The largest VW offered here in the U.S., the Atlas has a longer wheelbase than rivals at 117.3 inches and that allows adults to be comfortable in a very accessible third row. Even with the third row seats in the up position there is lots of storage left over, 21 cubic feet, for their gear and that is more than most of the competition. Entry and exit is aided by a second row seat that folds and slides forward at the touch of a lever.
With all seats up, the Atlas will seat seven and offer 96.8 cubic feet of cargo hauling with the second and third rows folded.
There will be two engine selections: A 2.0-liter 235 horsepower turbo four with 258 lb-ft of torque or a 3.6-liter V6 with a more robust 276 horsepower and 266 lb-ft of torque. Both come with an 8-speed automatic with manual shifting mode. The four will be offered with front wheel drive only, while the six offers either front or VW’s 4Motion all-wheel drive. Only the six was available for a get acquainted test drive with the four making its debut sometime after the six appears in showrooms next month.
In a short outing here in suburban Virginia, the larger offering delivered more than adequate acceleration, and the 8-speed was a smooth operator.
The interior design will be familiar to any VW owner, just larger and more spacious. The leather clad seats were instantly very comfortable with a minimum of adjustments. Luxury touches were abundant, the steering wheel was right sized, and the driving position felt (almost) sporty.
Excellent sound reproduction came from the 12-channel, 480 watt Fender audio system with a dozen speakers. VW said Apple CarPlay and Android Auto are friends with the large 12.5 inch center display system.
Operators will be able to dial in extra traction in AWD models with On Road, Snow, Off Road and Custom settings. And there are four driving modes, Eco, Normal, Sport and Individual.
Atlas will not shrug when it comes to model choices. S, SE, SE w/Technology, SEL and SEL Premium will be offered.
With interior luxury touches, better than expected handling and ride, the Atlas should more than meet the expectations of consumers seeking a solid, quiet, and easy to drive, slightly larger than midsize SUV.
Allow me again to applaud VW designers for making a third row seat with adequate head and leg room along with ease of access that really does allow Atlas to haul seven people. Too many three row SUV’s offer only enough room out back for small children.
Atlas pricing starts at $30,500 for the late arriving turbocharged 2.0-liter four. For the base model six, the bottom line comes to $31,900 on up to a $48,490 base for the very well-equipped SEL Premium that I drove. Atlas is scheduled to appear in showrooms next month.

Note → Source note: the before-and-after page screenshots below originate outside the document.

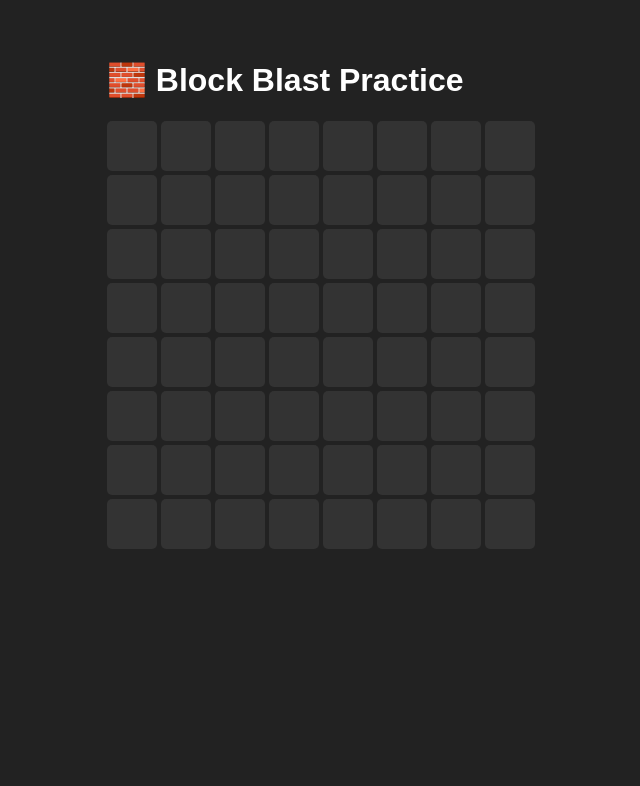
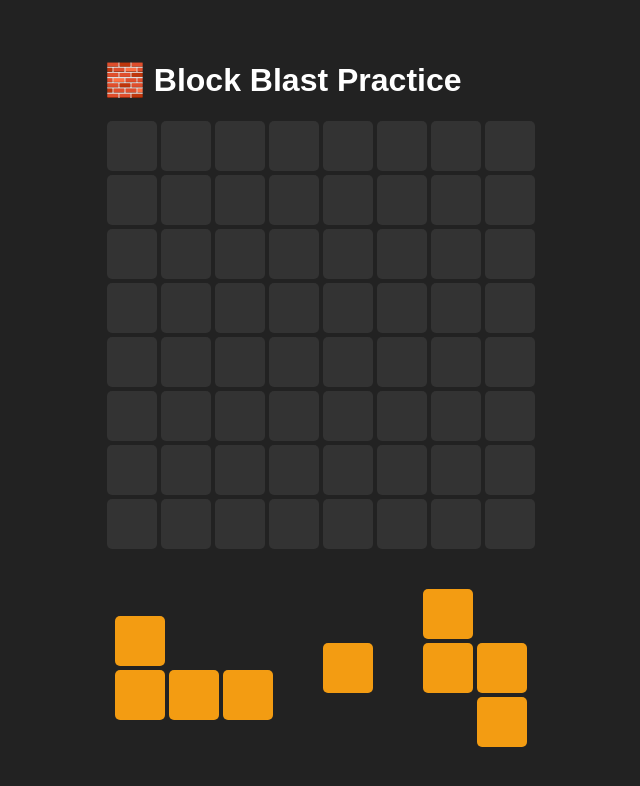
Before and after one commit to JoelDavisMsCoding/block-blast-practice, a React (Vite) app: page / in a window 1280 px wide. Shown: the top 786 px of the page, without its empty margins (319-959 px from the left). Built offline with nearby package versions, Linux system fonts and the light colour scheme.

Commit message:
Piece-Area
i made the piece area which is the area under the board where the available pieces that can be used are placed

```diff
--- a/src/App.jsx
+++ b/src/App.jsx
@@ -1,5 +1,6 @@
 import React, { useState } from "react";
 import GameBoard from "./components/GameBoard";
+import { generateThreePieces } from "./utils/pieces";
 
 function createEmptyBoard() {
   return Array(8).fill().map(() => Array(8).fill(0)); //The two arrays functions make it 8 X 8. first 8 =row /second 8 = columns
@@ -7,11 +8,13 @@ function createEmptyBoard() {
 
 function App() {
   const [board, setBoard] = useState(createEmptyBoard());
+  const [availablePieces, setAvailablePieces] = useState(generateThreePieces());
+  const [draggedPieceIndex, setDraggedPieceIndex] = useState(null);
 
   function handleCellClick(row, col){
     setBoard(prevBoard => {
-      const newBoard = prevBoard.map(arr => [...arr]);
-      newBoard[row][col] = newBoard[row][col] ? 0 : 1;
+      const newBoard = prevBoard.map(arr => [...arr]); //Makes a copy of board(DO NOT ALTER ORIGIONAL board!!)
+      newBoard[row][col] = newBoard[row][col] ? 0 : 1; //Uses copied board to make new changes to current cell.
       return newBoard;
     });
   }
@@ -19,9 +22,35 @@ function App() {
   return (
     <div>
       <h1>🧱 Block Blast Practice</h1>
-      <GameBoard board={board} onCellClick={handleCellClick}/>
-
-    </div>
+      <GameBoard
+        board={board}
+        onCellClick={handleCellClick}
+      />
+      <div className="pieces-area">
+        {availablePieces.map((piece, index) =>
+          piece ? (
+            <div
+              key={index}
+              className="piece"
+              style={{gridTemplateColumns: `repeat(${piece.block[0].length}, 50px)`}}
+              draggable
+              onDragStart={() => setDraggedPieceIndex(index)}
+            >
+              {piece.block.map((row, r) =>
+                row.map((val, c) => (
+                  <div
+                    key={`${r}-${c}`}
+                    className={`mini-cell ${val ? "filled" : ""}`}
+                  />
+                ))
+              )}
+            </div>
+          ) : (
+            <div key={index} className="piece empty" />
+          )
+        )}
+      </div>
+    </div>//End of main
   );
 }
 
--- a/src/components/GameBoard.jsx
+++ b/src/components/GameBoard.jsx
@@ -1,13 +1,14 @@
 import React from "react";
 
-function GameBoard({board, onCellClick}) {
+function GameBoard({board, onCellClick,}) {
   return (
     <div className="board">
       {board.map((row, rIndex) =>
-        row.map((cell, cIndex) => (
+        row.map((cell, cIndex) => ( //cell will have the rows and columns 8 by 8 when you print/display cell.
+
           <div
             key={`${rIndex}-${cIndex}`}
-            className={`cell ${cell ? "filled" : ""}`}
+            className={`cell ${cell ? "filled" : ""}`} //Adds the class name filled or leaves it cell(empty)
             onClick={() => onCellClick(rIndex, cIndex)}
           />
         )) //End row.map parenthesis
--- a/src/styles/styles.css
+++ b/src/styles/styles.css
@@ -1,5 +1,5 @@
 body {
-  background-color: #222;
+  background-color: #222;;
   color: white;
   font-family: sans-serif;
   display: flex;
@@ -11,8 +11,11 @@ body {
   padding-top: 40px;
 }
 
+h1 {place-content: center;}
+
 .board {
   display: grid;
+  justify-content: center;
   grid-template-columns: repeat(8, 50px);
   grid-template-rows: repeat(8, 50px);
   gap: 4px;
@@ -30,3 +33,36 @@ body {
 .cell.filled {
   background-color: #f39c12;
 }
+
+.pieces-area {
+  display: flex;
+  justify-content: center;
+  margin-top: 30px;
+  gap: 30px;
+}
+
+.piece {
+  display: grid;
+  place-content: center;  /* This will stop the horizontal space in the shape*/
+  gap: 4px;
+  cursor: grab;
+  padding: 10px;
+  border-radius: 6px;
+}
+
+.piece.empty {
+  width: 80px;
+  height: 60px;
+  opacity: 0.2;
+}
+
+.mini-cell {
+  width: 50px;
+  height: 50px;
+  background-color:transparent;
+  border-radius: 5px;
+}
+
+.mini-cell.filled {
+  background-color: #f39c12;
+}
--- /dev/null
+++ b/src/utils/pieces.js
@@ -0,0 +1,46 @@
+export const blocks = [
+ [[1,]],                                 // Single block
+ [[1, 1]],                              // 2 horizontal
+ [[1], [1]],                            // 2 vertical
+ [[1, 1], [1, 1]],                      // 2x2 square
+ [[1, 0], [0, 1]],                      // 2 blocks decline left to right
+ [[0, 1], [1, 0]],                      // 2 blocks incline left to right
+ [[1, 1], [1, 0]],                         // 3 blocks shaped like a reversed 7
+ [[1, 1], [0, 1]],                      // 3 blocks shaped like a 7
+ [[1, 0], [1, 1]],                      // 3 blocks shaped like a L
+ [[0, 1], [1, 1]],                      // 3 blocks shaped like a reversed L
+ [[1], [1], [1]],                       // 3 vertical
+ [[1, 1, 1]],                           // 3 horizontal
+ [[1, 0, 0], [0, 1, 0], [0, 0, 1]],     // 3 blocks decline left to right
+ [[0, 0, 1], [0, 1, 0], [1, 0, 0]],     // 3 blocks incline left to right
+ [[1, 1], [1, 0], [1, 0]],              // 4 blocks shaped like a reversed 7 (longer/vertically)
+ [[1, 1], [0, 1], [0, 1]],              // 4 blocks shaped like a 7 (longer/vertically)
+ [[1, 0, 0], [1, 1, 1]],                // 4 blocks shaped like a L (longer/horizontally)
+ [[1, 1, 1], [1, 0, 0,], [1, 0, 0]],    // 5 blocks shaped like a 7
+ [[1, 1, 1], [0, 0, 1,], [0, 0, 1]],    // 5 blocks shaped like a 7 reversed
+ [[0, 0, 1], [1, 1, 1]],                // 4 blocks shaped like a L reversed (longer/horizontally)
+ [[1, 1, 1], [0, 0, 1]],                // 4 blocks shaped like a gun facing the left
+ [[1, 1, 1], [1, 0, 0]],                // 4 blocks shaped like a gun facing the right
+ [[1, 1, 1], [1, 1, 1]],                // 3x3 rectangle
+ [[1, 1, 1], [1, 1, 1], [1, 1, 1]],     // 3x3 squared
+ [[1, 1, 1, 1]],                        // 4 horizontal
+ [[1], [1], [1], [1]],                  // 4 vertical
+ [[1, 1, 0], [0, 1, 1]],                // 4 blocks Z shape
+ [[0, 1, 1], [1, 1, 0]],                // 4 blocks reverse Z
+ [[1, 1, 1, 1, 1]],                     // 5 horizontal
+ [[1], [1], [1], [1], [1]],             // 5 vertical
+ [[1, 1, 1], [0, 1, 0]],                // T shape
+ [[1, 0], [1, 1], [1, 0]],              // T shape to the right
+ [[0, 1], [1, 1], [0, 1]],              // T shape to the left
+ [[1, 0,], [1, 1], [0, 1]],             // z shape facing upwards
+ [[0, 1,], [1, 1], [1, 0]]              // z shape facing downward
+];
+
+export function generatePiece(){
+    const block = blocks[Math.floor(Math.random() * blocks.length)];
+    return {block, colorId: Math.floor(Math.random() * 6) + 1};
+}
+
+export function generateThreePieces(){
+    return [generatePiece(), generatePiece(), generatePiece()];
+}
```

At the end of the test drive, I thought, “Wow, has VW design come a long way from the days of my uncle’s bare bones bus.” As I remember my Aunt wanted zero options and in the end, the dealer kicked in the AM radio!